Are you a planner? I couldn’t get through the week without a good lesson plan. Having a really dialed in lesson plan for the week makes everything go more smoothly, but I’ve learned that a good weekly lesson plan requires more than just looking at the week.
Each individual lesson plan has lots of details, but when you start with a broader view and work down you get something really cohesive—and you know that you’ll cover all the things you need to cover.
Now is a great time to focus on planning to set up your year. Look back at what worked last year and what didn’t. Make notes about new standards you need to cover or ways that new scheduling will affect how you block time. Think about recurring meetings, conferences, assessments and report cards, and anything else that happens throughout the year.
Then start breaking it down.
Lesson plan breakdown
The Topnotch Teaching Lesson Plan Templates help you break it down. To help you get organized and stay organized, you get:
- Yearly planners
- Quarterly planners
- Monthly planners
- Weekly planners
With these, you can start big and work down to a weekly plan, while making sure that tasks, and necessary reminders, don’t get lost along the way.
Get the big picture with yearly planners
Map out your year. Include breaks or holidays. Identify topics or themes that will affect your lesson plans. Add in school wide activities, training, and key assessments. But don’t stop there. Think about any significant events you have going on in your life outside of school. This overview will help you map out the rest of the year as you get more detailed.
With the templates, you can put the whole year on one page, use two pages to give more space for planning or set up checklists for each month of the year.
Fine tune with quarterly lesson plans

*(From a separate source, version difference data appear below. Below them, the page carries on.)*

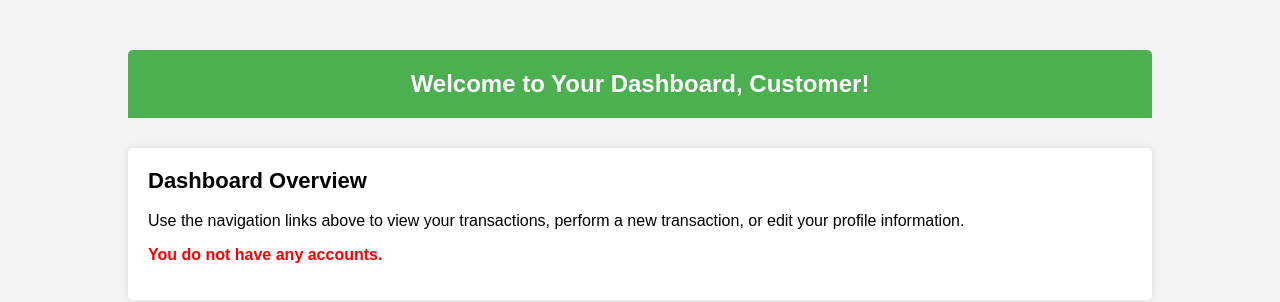
Repository: vinayakGarudi2002/swabhavTrainingProjects
Page: http://localhost/01_banking_application/customerDashboard.jsp
These files come from the project's save history. The page is drawn as it stood at one moment and after the next save; the edit follows.
The browser window is 1280 px wide. The pictures show the whole page.
The page is served by Tomcat 9.

Above is the page before, as saved 2024-08-11 16:58:34.

After the next save:
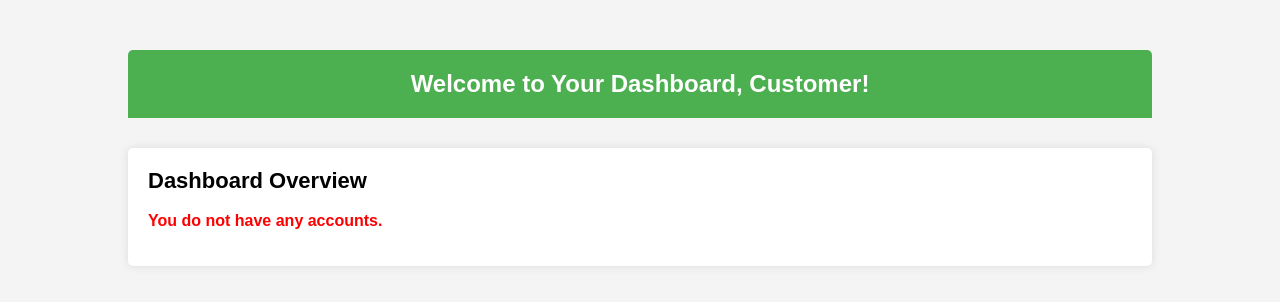
Saved 48 s later.
--- a/01_banking_application/WebContent/customerDashboard.jsp
+++ b/01_banking_application/WebContent/customerDashboard.jsp
@@ -92,7 +92,7 @@
 
         <div class="content">
             <h2>Dashboard Overview</h2>
-            <p>Use the navigation links above to view your transactions, perform a new transaction, or edit your profile information.</p>
+
 
             <%
                 // Retrieve the list of account numbers from the session
@@ -121,7 +121,7 @@
             <a href="performTransaction.jsp">Perform Transaction</a>
             <a href="editProfile.jsp">Edit Profile</a>
         </div>
-
+  <p>Use the navigation links above to view your transactions, perform a new transaction, or edit your profile information.</p>
             </div>
             <%
                 }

You’ll need more detail than you can get in a view of the year, so start some quarterly lesson planning. Quarterly lesson plans are useful to help you make sure assignments and projects can be done by a certain date, such as before a break or so they don’t interrupt a unit that needs to happen at a certain time of year. Plot out when you want a unit or assignment to end. Then work backward to identify other key dates in your lesson plan.
The quarterly lesson plan template pages allow you to track appointments and meetings, lessons and assignments. This is also a great place to map out different units and skills to cover. You can view three months on one page in the 12-week view or look at each month on a page broken down into traditional quarters (January–March, April–June, July–September, October–December).
Go deeper with monthly lesson plans
We have a yearly plan and quarterly lesson plans. Now it’s time to think month by month. Do you like to think just about the school week? There’s a lesson plan template for that. It provides space to add check-off lists for tasks you don’t want to forget. If you want to think about your weekends too, try the template that includes weekends in the view.
Set up a weekly lesson plan
It’s time for the specific details. This is where you really look at what happens each day. That said, if you skipped to this level of planning, I encourage you to go back. My weeks tend to work best when I make a lesson plan that is guided by my bigger picture plan.
There are a lot of ways to set up your weekly lesson plans, and I use different formats at different times depending on my needs or what is working at a specific time of the year. Some options include:
- Creating an overview of the week with checklists and notes for each day. I like to include a daily review to see how things went or if there are any changes to carry over to another day. I also leave space for any essentials I need to draw attention to.
- Creating a week’s worth of lessons focused by subject.
- Creating a detailed weekly schedule with meetings, appointments, and lessons set to specific times.
Now is a great time to do some of your big picture planning, so that when the start of school rolls around, you can get into the details and set yourself up for a strong year, one month and one week at a time.
Lesson plan templates
Ready to get planning? The Topnotch Teaching printable Lesson Plan Templates pack provide the resources you need to make lesson plans and so much more. Plan out your whole year and then break it down to the level of detail you need. There are more than 30 different lesson plan templates (64 pages) in the pack including yearly, quarterly, monthly, and weekly planning pages; checklists; and assessment tracking forms.
Note that these templates are designed to be printed and cannot be edited. Even if you do most of your scheduling on your computer or phone, there is something about writing it down on paper that helps you fit the pieces together. Plus, if you have your plans laid out in a binder, you’re ready if anybody needs to cover your lessons.
Pick the templates that suit your needs the most, print them, bind them for durability and you’re ready to go.
Get your Lesson Plan Template pack here >> Lesson Plan Templates.